Are Your Players Hitting Home Runs?
Devin Mesoraco is a baseball player for the Cincinnati Reds. He spends his time behind the plate catching a leather-covered piece of rubber. Sometimes it comes at him moving just a tad more than 100 mph. I have some insight into catching a ball hurling through space. I was on both sides of the pitcher/catcher equation in fast pitch softball in college. I can assure you, I neither caught nor threw at that velocity!
As a catcher, and at that speed, you have to be ready for anything.
Even though the catcher gives the signals and expects the pitch to match the signal, that doesn’t always happen. So, you have to align your expectations and understand what’s possible outside of them.
The unexpected also peaks its head in when Devin steps up to the batter’s box.
Traditionally, catchers aren’t expected to be good hitters. They’re expending energy all game long in ways that other players aren’t. Their knees are crunching and squeaking. They’re diving to the right and left and getting hit by that leather missile on regular occasions.
Screen Shot 2014-07-01 at 10.38.28 AMAnd yet, Devin just hit another home run in a game last week. That makes five games in a row where he swung mightily and launched the ball into the stands, displacing peanuts and popcorn and giving one lucky fan a souvenir to take away with her. He’s got the highest batting average on the team despite batting toward the bottom of the lineup for most of the season.
Here’s the thing.
If Devin just played to what they expected of him as a batting catcher, he would still be in the bottom of the pack. His passion and focus has propelled him up the charts and he’s now hitting “clean-up” — the preeminent spot for a hitter on the team.
What Do You See In Your Players?
This miracle of movement requires two things – the hitter to work hard on the game, and the team leaders to recognize that even a catcher can be a hitter.
The sooner coaches/leaders see team members beyond their preconceived notions, the better the player, and the better the team. Try this:
Ask yourself what your employees’ top strengths are.
Look for how they’re utilizing those strengths in the work they’re doing.
Think about how they could use those strengths to contribute in new ways.
Engage your employees in their own quest to find and use their strengths in new ways.

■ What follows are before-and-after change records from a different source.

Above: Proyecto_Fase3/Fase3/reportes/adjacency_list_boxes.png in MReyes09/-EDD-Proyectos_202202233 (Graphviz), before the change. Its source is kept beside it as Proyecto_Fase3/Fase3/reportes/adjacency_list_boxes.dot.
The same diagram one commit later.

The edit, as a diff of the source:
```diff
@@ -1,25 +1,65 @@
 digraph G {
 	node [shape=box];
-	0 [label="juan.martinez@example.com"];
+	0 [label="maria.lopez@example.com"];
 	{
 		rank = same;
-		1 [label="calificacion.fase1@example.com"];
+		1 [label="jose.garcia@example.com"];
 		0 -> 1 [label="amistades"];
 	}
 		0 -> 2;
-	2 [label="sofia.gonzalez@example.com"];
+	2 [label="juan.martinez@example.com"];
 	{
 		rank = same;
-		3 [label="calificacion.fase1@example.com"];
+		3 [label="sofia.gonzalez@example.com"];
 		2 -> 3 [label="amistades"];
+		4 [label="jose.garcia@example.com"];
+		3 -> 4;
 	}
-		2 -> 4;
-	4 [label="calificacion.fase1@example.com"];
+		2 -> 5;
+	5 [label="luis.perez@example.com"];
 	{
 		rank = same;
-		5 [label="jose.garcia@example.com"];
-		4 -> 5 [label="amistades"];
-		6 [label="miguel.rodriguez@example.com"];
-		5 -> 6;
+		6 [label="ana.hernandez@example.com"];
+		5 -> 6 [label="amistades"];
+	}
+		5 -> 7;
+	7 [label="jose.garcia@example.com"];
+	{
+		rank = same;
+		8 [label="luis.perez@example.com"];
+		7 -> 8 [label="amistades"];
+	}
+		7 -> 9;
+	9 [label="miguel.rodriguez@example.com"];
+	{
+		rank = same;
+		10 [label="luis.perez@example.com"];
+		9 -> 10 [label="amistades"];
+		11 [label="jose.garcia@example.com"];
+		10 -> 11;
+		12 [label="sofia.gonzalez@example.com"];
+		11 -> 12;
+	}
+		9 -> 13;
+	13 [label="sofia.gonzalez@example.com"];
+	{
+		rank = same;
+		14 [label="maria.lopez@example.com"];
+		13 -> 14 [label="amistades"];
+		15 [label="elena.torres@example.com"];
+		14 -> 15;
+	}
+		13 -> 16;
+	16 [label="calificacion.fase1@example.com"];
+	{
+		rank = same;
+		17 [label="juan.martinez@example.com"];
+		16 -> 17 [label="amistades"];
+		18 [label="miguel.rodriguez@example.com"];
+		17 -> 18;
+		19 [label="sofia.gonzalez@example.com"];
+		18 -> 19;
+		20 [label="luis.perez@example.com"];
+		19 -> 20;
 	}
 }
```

Sometimes, making time to look for the strengths in your people gives you another chance to see what’s best about them, and help them put it into action!

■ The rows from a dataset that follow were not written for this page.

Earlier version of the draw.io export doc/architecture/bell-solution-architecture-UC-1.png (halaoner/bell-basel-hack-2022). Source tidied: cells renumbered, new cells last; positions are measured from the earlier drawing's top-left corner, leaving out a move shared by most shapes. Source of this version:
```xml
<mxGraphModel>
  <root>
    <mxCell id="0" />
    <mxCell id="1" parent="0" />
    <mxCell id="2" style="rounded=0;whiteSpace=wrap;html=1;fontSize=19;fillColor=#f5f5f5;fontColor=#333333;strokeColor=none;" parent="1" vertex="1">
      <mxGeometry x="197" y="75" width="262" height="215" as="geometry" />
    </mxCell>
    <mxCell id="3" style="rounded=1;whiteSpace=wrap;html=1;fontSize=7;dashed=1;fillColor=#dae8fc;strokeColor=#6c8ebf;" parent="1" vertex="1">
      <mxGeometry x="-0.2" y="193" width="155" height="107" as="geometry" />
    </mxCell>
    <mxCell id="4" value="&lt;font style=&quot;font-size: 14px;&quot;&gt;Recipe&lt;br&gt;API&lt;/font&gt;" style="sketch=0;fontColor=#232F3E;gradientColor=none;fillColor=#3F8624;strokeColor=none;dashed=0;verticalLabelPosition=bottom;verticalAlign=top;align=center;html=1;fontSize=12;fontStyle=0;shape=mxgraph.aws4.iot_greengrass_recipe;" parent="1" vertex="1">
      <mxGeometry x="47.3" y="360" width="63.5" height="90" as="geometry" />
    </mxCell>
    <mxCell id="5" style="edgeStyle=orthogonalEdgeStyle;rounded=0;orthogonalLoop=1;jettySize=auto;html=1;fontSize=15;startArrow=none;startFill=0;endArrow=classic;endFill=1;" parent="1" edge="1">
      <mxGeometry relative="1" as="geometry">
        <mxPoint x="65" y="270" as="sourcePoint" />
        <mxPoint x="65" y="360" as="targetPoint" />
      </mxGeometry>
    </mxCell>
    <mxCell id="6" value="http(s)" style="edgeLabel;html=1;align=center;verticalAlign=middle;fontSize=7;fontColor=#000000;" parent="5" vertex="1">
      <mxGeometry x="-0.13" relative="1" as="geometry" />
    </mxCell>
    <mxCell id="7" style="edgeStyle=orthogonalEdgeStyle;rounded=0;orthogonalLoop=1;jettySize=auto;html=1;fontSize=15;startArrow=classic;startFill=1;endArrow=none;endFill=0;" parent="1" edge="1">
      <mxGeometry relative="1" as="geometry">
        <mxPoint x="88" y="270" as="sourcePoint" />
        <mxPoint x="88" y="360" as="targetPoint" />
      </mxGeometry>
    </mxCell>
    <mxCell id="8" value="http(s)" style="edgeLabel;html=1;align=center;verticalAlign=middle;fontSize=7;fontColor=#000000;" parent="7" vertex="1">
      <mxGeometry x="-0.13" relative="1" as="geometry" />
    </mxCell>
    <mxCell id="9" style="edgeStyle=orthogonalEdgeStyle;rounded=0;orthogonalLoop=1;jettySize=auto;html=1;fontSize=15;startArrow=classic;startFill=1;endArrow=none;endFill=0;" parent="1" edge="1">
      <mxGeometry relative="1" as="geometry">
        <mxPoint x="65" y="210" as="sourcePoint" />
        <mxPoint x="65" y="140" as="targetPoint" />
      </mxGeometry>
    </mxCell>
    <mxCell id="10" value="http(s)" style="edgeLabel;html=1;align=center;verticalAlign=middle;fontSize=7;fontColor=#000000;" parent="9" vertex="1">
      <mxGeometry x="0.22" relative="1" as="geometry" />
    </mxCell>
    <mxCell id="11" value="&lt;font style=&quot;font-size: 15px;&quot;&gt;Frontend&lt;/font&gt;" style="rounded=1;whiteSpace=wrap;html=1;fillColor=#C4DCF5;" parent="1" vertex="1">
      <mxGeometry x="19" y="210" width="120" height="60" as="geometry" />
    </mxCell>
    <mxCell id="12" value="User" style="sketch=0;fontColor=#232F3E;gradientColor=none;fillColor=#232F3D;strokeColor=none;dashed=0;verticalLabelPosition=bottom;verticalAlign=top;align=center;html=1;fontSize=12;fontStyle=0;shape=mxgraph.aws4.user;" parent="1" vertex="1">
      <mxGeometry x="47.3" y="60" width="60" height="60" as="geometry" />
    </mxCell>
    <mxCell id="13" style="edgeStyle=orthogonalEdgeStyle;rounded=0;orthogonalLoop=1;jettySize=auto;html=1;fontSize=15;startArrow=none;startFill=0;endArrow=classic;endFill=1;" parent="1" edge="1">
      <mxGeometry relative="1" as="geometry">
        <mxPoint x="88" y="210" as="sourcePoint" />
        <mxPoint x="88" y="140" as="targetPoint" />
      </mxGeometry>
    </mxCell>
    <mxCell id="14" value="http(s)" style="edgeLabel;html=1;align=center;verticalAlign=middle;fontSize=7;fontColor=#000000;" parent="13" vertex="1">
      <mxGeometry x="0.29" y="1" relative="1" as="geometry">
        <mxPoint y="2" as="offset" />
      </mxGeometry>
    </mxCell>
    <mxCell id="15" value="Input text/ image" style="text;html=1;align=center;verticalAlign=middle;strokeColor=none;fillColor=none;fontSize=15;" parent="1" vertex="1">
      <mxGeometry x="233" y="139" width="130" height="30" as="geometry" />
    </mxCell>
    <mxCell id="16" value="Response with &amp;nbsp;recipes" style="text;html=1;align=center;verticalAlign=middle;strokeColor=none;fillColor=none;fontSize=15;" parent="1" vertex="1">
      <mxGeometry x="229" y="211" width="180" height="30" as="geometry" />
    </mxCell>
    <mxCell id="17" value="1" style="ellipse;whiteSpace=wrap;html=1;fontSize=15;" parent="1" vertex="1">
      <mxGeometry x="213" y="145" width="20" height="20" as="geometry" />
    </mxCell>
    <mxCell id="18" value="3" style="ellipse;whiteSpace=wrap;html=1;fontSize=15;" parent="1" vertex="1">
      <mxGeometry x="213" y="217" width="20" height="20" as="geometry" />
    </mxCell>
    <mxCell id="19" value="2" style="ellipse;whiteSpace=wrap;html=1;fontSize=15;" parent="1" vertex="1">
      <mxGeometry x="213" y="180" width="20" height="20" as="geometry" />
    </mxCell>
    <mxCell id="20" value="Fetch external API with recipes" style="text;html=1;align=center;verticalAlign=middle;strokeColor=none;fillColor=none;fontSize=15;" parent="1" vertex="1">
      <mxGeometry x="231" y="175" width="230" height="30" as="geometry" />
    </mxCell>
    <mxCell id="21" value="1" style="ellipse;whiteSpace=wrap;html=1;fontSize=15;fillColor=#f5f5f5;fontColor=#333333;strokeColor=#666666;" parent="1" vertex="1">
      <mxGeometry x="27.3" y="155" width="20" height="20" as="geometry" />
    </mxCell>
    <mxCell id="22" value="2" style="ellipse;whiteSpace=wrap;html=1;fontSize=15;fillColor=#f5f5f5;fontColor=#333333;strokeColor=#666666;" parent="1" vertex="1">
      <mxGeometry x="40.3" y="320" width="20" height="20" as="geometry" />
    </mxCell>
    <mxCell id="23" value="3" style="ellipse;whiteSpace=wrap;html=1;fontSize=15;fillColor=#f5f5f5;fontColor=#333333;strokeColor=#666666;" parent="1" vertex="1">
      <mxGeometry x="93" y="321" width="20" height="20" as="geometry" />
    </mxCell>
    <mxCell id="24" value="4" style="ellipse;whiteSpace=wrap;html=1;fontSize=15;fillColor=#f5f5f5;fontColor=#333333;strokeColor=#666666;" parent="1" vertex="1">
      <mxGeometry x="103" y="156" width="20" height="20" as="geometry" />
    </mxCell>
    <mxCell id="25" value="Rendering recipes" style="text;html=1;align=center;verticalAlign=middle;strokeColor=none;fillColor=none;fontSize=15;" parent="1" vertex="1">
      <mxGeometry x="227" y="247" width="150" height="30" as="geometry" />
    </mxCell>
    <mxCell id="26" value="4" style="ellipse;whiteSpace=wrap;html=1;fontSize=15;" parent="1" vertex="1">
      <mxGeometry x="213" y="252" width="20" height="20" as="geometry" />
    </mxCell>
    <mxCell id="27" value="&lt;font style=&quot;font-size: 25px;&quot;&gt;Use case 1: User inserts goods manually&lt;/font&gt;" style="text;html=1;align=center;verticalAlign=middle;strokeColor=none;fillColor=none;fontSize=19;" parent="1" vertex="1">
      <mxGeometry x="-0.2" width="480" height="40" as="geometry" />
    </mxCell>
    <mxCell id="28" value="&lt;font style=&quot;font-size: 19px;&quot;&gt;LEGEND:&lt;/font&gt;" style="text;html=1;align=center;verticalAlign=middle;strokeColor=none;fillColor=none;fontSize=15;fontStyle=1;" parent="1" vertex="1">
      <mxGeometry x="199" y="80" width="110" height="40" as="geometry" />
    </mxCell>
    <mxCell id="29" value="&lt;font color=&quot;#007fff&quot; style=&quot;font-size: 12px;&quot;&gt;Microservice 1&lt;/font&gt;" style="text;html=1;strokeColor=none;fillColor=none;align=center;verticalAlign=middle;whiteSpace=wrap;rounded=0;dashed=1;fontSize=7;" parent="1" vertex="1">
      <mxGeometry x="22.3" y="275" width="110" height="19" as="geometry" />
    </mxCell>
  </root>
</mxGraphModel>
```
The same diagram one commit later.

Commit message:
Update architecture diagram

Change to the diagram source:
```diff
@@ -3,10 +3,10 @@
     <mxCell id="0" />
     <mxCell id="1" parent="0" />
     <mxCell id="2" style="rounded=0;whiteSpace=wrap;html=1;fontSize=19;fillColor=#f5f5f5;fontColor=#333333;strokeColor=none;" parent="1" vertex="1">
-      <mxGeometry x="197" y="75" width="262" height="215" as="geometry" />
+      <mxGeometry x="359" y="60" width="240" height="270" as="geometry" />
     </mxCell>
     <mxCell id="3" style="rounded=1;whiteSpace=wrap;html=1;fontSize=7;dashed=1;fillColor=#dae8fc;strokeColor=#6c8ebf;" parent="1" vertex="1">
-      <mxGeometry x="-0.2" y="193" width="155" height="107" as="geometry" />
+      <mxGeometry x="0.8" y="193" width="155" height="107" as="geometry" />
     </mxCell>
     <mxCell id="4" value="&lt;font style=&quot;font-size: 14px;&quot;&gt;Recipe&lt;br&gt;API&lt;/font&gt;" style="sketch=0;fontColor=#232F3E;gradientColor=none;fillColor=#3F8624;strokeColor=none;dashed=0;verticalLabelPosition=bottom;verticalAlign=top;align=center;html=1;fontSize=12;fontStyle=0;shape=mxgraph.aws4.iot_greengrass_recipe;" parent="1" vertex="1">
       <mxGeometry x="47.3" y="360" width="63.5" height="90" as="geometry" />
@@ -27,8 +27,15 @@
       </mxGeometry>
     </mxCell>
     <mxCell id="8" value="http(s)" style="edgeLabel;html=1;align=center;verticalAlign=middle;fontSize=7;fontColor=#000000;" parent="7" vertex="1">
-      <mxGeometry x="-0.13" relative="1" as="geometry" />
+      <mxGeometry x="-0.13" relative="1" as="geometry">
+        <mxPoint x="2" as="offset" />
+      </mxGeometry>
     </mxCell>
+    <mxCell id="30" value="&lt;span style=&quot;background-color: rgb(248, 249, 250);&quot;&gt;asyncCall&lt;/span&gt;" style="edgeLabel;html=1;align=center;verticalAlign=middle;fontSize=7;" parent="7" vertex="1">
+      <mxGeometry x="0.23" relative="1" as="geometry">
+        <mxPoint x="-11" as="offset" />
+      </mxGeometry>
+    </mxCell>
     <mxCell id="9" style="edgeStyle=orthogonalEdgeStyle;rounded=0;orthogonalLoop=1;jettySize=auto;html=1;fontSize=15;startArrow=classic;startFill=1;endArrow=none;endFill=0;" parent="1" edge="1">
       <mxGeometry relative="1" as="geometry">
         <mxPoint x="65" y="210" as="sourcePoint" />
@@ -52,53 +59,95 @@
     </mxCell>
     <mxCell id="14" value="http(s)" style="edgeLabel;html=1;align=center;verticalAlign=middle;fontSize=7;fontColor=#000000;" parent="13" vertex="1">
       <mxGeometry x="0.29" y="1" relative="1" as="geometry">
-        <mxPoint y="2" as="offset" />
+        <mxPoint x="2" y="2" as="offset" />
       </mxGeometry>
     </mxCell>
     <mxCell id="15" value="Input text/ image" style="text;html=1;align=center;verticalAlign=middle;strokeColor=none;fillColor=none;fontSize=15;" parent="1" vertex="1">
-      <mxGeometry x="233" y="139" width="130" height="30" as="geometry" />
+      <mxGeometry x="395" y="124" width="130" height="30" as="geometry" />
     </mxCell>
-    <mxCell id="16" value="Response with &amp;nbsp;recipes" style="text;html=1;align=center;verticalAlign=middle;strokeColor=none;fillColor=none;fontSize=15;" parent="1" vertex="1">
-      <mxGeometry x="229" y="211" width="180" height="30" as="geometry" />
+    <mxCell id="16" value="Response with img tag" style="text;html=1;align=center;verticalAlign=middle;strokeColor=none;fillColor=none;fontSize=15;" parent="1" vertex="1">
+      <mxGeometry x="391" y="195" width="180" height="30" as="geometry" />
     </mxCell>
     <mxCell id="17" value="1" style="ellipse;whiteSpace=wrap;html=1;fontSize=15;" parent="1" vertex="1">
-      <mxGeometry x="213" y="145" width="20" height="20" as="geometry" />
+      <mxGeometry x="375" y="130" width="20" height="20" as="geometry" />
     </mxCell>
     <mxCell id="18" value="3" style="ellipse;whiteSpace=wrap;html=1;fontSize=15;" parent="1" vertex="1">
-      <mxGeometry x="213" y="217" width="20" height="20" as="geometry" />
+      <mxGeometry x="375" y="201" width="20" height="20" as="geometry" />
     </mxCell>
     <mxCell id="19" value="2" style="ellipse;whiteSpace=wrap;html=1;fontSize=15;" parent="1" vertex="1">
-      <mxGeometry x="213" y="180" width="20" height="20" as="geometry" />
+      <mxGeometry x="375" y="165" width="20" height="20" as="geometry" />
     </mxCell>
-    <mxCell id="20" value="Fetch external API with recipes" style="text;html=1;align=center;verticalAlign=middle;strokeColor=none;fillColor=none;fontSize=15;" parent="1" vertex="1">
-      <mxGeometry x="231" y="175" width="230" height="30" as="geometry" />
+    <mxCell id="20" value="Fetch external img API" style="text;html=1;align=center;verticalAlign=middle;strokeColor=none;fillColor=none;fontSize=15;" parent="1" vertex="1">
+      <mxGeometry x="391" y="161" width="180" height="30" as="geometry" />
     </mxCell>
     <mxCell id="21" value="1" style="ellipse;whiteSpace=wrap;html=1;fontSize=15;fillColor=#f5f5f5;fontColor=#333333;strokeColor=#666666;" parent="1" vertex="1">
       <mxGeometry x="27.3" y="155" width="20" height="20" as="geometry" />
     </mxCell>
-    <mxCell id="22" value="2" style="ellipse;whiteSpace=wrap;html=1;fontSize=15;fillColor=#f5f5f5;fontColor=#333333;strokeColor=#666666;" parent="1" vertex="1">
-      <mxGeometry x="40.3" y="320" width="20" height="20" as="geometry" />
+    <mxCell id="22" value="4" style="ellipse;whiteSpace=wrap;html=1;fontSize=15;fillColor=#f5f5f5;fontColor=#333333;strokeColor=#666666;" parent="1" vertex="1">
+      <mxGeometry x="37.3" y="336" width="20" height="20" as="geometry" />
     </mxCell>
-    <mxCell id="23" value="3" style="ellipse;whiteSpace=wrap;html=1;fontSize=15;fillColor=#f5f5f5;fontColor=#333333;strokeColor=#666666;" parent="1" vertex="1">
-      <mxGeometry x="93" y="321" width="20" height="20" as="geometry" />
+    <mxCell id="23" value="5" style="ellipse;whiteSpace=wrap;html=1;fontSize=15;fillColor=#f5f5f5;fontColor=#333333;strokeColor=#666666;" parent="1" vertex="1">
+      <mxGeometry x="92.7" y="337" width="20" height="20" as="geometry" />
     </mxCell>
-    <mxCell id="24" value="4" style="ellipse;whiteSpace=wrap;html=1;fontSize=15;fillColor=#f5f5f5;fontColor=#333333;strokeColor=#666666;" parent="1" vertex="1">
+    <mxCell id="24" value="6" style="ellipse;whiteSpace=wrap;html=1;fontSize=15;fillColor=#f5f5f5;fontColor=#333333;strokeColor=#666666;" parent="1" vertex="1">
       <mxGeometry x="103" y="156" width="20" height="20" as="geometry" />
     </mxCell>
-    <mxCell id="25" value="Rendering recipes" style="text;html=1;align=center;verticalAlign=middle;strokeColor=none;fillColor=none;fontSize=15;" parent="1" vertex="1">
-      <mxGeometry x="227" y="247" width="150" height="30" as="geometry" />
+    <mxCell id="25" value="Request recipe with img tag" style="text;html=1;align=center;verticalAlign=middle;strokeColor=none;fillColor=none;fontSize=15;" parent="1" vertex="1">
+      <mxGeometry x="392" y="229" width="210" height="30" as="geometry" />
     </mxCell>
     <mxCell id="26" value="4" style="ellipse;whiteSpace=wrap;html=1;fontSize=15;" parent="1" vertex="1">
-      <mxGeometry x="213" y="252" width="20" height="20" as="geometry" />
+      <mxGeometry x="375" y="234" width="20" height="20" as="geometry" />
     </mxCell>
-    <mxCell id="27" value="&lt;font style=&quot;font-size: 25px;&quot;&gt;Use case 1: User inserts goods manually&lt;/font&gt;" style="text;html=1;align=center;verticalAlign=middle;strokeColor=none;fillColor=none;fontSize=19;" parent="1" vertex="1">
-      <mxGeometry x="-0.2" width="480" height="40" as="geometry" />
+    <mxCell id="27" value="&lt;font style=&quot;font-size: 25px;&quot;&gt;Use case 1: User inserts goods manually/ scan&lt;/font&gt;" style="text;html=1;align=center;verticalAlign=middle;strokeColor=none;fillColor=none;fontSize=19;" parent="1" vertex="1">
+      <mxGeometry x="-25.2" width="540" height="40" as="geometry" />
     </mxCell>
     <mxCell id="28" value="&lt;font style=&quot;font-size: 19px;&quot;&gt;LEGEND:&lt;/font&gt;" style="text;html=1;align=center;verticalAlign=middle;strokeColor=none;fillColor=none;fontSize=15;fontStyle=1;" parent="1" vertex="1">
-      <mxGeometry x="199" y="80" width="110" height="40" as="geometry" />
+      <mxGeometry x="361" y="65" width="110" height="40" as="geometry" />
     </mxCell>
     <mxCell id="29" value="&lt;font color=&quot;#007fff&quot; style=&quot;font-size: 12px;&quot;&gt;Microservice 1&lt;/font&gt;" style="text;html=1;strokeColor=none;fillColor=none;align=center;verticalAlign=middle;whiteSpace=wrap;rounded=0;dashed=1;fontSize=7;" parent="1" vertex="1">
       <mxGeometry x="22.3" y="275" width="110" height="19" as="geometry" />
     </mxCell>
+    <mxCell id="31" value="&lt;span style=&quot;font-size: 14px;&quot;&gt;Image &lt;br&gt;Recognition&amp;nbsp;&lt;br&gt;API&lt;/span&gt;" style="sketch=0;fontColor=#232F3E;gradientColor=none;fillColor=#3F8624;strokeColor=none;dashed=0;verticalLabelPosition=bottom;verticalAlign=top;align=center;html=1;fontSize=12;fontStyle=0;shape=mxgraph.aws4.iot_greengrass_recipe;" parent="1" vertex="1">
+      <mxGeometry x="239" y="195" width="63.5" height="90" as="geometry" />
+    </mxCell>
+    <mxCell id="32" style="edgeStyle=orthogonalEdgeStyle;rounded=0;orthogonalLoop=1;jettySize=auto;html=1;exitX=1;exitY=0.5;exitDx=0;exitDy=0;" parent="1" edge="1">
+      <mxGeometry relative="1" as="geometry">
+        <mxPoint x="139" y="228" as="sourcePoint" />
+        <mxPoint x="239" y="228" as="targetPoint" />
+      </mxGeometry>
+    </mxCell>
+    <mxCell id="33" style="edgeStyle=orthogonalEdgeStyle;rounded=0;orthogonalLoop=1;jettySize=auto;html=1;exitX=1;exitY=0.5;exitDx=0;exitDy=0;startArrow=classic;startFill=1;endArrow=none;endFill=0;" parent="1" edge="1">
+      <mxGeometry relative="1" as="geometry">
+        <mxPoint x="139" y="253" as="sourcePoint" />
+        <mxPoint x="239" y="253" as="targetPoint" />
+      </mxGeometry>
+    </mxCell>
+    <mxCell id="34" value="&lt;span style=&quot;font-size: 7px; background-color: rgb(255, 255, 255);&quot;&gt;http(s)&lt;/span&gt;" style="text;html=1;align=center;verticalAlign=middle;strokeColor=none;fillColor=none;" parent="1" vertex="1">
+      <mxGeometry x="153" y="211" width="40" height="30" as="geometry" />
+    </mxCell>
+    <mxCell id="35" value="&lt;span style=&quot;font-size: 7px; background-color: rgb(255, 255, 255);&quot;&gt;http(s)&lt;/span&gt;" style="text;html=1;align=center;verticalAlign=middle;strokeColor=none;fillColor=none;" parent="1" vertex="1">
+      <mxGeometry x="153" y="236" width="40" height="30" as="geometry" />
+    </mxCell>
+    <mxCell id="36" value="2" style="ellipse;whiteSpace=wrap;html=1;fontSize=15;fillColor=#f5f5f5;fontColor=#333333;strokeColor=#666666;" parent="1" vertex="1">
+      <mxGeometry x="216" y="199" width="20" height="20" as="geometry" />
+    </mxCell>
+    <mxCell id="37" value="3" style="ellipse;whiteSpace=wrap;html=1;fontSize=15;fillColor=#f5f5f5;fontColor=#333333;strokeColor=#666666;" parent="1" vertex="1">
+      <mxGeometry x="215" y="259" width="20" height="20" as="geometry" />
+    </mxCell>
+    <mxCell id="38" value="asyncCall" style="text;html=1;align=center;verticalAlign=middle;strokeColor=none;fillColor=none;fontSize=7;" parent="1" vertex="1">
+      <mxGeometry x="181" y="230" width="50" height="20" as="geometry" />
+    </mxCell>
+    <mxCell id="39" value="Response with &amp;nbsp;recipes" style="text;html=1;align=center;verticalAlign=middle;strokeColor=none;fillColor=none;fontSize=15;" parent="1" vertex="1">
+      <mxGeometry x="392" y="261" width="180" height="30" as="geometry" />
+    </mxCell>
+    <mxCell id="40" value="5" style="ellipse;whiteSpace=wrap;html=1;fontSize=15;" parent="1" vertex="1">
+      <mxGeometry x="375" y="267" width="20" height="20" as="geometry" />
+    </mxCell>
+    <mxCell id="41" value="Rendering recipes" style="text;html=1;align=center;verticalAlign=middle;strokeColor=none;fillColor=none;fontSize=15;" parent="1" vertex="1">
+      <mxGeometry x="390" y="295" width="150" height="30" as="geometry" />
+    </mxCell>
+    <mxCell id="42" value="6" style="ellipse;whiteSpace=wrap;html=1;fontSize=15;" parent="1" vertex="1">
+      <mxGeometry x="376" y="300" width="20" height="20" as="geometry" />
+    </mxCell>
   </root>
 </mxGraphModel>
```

How do you see your players, and how might that view allow them to cross the plate after yet another home run?!